Phil Mickelson

“But it’s also very possible that I may have had a little bit of a breakthrough in some of my focus and maybe I go on a little bit of a run, I don’t know. I do believe that if I stay sharp mentally I can play well at Torrey Pines.”

Mickelson’s most recent second place in the US Open was behind Justin Rose at Merion in 2013, a month before he won the Open Championship at Muirfield.

But he has never threatened to complete the career Grand Slam and even skipped the 2017 US Open – at an Erin Hills venue which was expected to suit his game – to attend his daughter’s high school graduation.

Worse was to come the following year when Mickelson made the headlines for all the wrong reasons at a brutally difficult Shinnecock Hills.

Already four over par for the day during the third round on his 48th birthday, Mickelson badly overhit a putt on the 13th green which was set to roll off the putting surface.

Mickelson had other ideas and prevented that from happening by running after the ball and hitting it while it was still rolling, a flagrant breach of rule 14-5 which incurs a two-shot penalty.

Initially unrepentant, Mickelson told the numerous critics – including fellow professionals – who felt he should have been disqualified to “toughen up”, but later admitted he was “embarrassed and disappointed” by his actions.

“It was clearly not my finest moment and I’m sorry,” Mickelson said.

Mickelson finished in a tie for 18th the last time Torrey Pines hosted the US Open in 2008, Tiger Woods incredibly defying what proved to be a season-ending injury to defeat Rocco Mediate in a play-off, his fifth win in the seven events he played that season.

Woods, of course, remains absent as he recovers from the serious leg injuries suffered in a car crash in Los Angeles in February, while Spain’s Jon Rahm heads the betting market from the likes of defending champion Bryson DeChambeau, Brooks Koepka, Rory McIlroy and Jordan Spieth.

Rahm was six shots clear after 54 holes of the Memorial Tournament before being told on the 18th green he had tested positive for Covid-19 and would have to withdraw, his period of isolation only ending on 15 June.

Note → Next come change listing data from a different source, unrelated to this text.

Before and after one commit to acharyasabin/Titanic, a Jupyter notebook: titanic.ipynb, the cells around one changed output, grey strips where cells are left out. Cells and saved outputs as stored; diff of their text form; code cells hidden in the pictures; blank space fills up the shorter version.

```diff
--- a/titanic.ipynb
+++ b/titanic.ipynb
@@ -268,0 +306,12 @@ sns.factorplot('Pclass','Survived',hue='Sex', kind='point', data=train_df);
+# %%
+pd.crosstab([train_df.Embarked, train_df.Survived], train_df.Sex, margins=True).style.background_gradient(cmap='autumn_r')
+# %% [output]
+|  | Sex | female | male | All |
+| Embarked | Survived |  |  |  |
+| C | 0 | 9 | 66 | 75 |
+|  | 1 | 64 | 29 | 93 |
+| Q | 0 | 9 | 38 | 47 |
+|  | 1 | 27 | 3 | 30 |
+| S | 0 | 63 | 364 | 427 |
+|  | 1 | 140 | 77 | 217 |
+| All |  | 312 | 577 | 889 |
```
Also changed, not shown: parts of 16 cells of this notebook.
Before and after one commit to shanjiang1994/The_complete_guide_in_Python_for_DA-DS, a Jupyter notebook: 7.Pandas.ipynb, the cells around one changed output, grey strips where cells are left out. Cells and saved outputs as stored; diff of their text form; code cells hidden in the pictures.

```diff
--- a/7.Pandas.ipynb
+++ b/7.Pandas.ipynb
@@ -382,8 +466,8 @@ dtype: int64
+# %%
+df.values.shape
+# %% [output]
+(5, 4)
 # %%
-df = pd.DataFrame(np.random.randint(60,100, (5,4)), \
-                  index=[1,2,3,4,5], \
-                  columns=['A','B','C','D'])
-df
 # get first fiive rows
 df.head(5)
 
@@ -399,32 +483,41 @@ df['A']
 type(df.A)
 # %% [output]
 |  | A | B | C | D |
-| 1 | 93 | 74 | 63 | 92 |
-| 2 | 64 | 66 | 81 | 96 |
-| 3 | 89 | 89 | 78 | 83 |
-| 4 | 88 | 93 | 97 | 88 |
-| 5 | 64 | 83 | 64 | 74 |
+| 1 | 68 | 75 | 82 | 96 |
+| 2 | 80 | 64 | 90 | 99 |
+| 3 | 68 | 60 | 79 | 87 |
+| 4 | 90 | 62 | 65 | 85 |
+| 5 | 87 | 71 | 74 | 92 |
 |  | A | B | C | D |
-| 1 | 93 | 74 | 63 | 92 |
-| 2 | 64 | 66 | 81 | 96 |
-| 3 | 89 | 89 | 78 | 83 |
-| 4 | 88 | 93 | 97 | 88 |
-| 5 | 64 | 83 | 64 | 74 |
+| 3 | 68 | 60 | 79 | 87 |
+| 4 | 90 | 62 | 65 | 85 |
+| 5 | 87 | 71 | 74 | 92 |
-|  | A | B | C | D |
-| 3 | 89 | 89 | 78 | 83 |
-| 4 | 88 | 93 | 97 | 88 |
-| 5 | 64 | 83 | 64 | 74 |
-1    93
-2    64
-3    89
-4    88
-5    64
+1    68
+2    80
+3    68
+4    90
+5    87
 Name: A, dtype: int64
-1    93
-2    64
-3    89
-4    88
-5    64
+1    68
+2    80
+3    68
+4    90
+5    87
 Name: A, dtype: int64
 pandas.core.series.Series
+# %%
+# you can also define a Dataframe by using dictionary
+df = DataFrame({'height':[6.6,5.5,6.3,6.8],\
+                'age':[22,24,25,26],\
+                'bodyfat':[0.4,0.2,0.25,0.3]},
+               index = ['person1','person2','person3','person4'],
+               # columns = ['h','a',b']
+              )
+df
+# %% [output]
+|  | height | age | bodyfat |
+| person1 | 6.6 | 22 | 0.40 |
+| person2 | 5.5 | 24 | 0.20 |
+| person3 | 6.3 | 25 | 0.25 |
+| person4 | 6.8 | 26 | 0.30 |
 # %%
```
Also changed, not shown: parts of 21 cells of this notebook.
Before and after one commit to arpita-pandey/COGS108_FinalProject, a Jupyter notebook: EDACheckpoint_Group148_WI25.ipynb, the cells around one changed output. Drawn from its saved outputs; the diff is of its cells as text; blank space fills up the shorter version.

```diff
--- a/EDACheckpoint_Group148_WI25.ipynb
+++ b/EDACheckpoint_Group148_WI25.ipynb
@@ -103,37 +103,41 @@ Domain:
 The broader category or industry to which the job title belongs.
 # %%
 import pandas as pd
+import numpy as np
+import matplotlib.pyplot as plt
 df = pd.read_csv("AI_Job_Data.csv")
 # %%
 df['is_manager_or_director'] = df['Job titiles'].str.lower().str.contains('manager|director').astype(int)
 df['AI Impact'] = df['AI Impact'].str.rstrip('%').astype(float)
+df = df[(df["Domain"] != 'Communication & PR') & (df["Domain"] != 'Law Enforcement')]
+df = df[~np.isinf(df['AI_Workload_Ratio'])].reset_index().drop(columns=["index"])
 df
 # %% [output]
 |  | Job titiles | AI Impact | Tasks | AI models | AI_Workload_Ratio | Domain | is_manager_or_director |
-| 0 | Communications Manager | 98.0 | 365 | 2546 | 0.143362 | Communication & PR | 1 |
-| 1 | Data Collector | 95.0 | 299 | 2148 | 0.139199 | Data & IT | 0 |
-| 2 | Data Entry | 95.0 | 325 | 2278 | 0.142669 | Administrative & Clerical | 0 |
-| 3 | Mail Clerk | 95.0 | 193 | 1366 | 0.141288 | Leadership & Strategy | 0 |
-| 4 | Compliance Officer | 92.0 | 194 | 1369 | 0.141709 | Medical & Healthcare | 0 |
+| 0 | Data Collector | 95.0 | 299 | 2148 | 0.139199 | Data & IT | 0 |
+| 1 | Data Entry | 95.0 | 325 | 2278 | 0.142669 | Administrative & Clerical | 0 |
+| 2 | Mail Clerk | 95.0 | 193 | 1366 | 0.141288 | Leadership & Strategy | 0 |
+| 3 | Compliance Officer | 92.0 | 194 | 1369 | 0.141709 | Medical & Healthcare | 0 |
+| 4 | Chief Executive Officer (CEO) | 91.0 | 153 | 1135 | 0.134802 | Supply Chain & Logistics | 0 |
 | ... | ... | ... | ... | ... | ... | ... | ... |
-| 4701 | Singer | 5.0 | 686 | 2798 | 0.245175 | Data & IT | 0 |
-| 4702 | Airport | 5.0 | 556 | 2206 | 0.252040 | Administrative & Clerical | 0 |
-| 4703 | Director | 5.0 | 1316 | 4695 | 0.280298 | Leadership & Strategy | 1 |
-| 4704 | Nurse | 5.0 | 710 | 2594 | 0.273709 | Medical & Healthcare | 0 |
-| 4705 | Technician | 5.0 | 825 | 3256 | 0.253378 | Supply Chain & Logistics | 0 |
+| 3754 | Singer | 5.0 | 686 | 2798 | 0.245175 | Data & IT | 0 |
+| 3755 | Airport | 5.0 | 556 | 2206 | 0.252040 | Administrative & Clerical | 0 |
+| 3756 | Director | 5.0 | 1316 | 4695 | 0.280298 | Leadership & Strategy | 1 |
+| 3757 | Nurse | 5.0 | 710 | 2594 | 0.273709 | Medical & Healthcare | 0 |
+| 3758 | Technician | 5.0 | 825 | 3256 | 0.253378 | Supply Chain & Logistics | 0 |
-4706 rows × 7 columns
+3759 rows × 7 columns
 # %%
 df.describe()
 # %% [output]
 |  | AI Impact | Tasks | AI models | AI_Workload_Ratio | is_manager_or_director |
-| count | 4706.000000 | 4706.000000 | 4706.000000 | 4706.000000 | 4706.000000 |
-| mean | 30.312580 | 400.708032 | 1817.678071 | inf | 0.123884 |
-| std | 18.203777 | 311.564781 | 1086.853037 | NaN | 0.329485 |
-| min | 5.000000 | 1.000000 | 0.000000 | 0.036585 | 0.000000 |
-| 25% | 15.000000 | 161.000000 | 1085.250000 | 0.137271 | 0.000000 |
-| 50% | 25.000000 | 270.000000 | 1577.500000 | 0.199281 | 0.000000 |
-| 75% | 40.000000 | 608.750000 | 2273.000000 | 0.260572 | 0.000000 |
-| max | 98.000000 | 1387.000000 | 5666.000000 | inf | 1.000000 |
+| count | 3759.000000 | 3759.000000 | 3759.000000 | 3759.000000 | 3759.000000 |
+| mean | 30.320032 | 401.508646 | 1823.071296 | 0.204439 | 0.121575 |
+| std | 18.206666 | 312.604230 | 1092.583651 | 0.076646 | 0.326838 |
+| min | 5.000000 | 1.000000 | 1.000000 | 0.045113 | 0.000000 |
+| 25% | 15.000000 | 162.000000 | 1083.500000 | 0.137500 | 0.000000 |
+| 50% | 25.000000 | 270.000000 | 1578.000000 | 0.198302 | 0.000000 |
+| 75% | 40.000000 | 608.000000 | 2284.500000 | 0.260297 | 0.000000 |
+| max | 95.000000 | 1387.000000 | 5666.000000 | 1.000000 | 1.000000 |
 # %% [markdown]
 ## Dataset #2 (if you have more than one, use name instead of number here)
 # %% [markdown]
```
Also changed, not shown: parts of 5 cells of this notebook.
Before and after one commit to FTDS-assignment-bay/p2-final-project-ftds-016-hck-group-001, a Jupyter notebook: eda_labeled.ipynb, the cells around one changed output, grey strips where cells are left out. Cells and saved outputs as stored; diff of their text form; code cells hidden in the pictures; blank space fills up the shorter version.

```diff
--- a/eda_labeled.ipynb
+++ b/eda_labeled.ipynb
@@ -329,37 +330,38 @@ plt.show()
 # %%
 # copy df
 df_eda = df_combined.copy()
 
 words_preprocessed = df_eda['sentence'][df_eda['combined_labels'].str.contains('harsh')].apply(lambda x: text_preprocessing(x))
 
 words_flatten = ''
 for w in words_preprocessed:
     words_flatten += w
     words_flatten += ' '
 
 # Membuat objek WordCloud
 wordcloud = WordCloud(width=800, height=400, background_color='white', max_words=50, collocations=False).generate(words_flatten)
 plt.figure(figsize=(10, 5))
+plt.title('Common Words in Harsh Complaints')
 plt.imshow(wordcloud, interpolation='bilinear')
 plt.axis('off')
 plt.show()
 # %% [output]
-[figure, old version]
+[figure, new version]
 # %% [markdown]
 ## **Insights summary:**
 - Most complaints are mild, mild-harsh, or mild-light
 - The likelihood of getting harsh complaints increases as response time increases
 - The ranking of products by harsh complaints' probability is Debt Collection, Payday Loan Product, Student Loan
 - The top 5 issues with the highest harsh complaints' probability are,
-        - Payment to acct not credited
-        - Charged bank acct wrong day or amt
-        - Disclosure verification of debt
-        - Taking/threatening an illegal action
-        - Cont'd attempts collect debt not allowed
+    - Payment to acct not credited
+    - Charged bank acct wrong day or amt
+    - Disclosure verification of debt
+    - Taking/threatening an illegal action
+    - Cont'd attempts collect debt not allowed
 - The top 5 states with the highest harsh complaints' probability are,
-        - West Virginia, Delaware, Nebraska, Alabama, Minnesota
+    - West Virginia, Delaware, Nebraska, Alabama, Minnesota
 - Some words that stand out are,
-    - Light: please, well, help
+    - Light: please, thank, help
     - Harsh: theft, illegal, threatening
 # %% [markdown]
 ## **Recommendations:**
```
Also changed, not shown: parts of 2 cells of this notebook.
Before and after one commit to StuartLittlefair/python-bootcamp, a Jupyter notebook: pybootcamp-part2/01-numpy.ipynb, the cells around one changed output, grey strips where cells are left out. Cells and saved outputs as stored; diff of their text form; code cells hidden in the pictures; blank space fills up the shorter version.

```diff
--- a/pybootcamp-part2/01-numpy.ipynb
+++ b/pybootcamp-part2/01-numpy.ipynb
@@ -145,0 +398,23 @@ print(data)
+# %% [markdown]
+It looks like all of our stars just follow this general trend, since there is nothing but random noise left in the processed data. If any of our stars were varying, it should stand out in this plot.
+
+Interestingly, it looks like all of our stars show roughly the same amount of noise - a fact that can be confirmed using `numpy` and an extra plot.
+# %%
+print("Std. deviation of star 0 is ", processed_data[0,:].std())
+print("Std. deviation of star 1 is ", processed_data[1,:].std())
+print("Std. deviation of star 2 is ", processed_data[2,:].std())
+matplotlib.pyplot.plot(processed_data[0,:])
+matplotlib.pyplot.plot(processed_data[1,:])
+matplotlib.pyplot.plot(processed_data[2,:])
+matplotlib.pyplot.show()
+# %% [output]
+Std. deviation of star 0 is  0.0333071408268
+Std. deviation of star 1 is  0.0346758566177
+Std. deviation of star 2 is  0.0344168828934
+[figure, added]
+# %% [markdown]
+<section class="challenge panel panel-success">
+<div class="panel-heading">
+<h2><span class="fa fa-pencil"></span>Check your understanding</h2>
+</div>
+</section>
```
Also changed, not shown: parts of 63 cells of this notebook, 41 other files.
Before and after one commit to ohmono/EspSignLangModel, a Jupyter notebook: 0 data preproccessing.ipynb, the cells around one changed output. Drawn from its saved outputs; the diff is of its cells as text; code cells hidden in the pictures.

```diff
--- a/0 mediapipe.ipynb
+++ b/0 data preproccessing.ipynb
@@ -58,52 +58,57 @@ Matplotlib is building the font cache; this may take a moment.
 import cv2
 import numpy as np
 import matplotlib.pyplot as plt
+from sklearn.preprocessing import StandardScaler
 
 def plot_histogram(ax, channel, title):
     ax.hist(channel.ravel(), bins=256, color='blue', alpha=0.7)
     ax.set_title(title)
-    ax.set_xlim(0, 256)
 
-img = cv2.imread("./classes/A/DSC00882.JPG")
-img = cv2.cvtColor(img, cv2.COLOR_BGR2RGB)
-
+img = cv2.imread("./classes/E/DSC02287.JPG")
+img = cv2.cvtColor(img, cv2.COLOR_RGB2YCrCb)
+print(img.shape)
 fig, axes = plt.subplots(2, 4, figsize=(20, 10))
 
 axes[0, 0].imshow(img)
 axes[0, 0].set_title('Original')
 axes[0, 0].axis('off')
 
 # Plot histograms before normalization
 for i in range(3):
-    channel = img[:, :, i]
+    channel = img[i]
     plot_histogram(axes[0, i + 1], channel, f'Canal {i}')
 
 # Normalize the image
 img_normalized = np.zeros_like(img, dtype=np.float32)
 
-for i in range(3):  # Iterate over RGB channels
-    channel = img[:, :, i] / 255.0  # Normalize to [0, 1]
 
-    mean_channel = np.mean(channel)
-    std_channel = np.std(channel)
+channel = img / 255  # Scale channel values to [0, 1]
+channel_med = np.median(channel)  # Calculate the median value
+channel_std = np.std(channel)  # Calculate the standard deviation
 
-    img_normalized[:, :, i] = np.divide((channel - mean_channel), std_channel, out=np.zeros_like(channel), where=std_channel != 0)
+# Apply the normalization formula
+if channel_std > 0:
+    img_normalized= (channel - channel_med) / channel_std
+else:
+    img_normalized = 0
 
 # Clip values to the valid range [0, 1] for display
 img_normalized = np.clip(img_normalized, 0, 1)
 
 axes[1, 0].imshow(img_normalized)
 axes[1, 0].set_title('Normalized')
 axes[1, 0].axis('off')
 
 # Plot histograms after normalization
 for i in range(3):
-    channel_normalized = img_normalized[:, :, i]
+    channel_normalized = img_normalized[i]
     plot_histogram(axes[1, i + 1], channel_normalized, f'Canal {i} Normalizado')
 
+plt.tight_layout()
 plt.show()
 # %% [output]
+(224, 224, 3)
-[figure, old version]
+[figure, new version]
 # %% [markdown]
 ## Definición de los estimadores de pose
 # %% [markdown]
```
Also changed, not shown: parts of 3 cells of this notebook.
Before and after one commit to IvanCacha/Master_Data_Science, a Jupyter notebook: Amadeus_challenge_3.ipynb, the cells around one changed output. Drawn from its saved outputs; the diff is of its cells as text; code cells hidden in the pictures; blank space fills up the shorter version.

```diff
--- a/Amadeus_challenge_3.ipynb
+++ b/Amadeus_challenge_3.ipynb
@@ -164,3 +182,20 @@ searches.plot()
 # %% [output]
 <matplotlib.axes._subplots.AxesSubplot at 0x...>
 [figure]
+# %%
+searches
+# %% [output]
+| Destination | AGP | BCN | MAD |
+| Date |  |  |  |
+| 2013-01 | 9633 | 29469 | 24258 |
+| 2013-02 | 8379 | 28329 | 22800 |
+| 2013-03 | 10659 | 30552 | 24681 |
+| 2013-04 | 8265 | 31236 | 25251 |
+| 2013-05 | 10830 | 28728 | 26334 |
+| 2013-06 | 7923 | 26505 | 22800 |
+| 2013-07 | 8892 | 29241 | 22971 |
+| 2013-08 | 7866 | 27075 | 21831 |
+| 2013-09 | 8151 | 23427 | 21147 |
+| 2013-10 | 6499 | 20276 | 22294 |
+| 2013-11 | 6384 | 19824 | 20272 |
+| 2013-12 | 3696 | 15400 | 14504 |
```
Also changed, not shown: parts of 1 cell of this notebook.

Having won his first PGA Tour title at Torrey Pines in 2017, the world number three arguably remains a worthy favourite, but after what happened at Kiawah Island, nothing can be taken for granted.

PA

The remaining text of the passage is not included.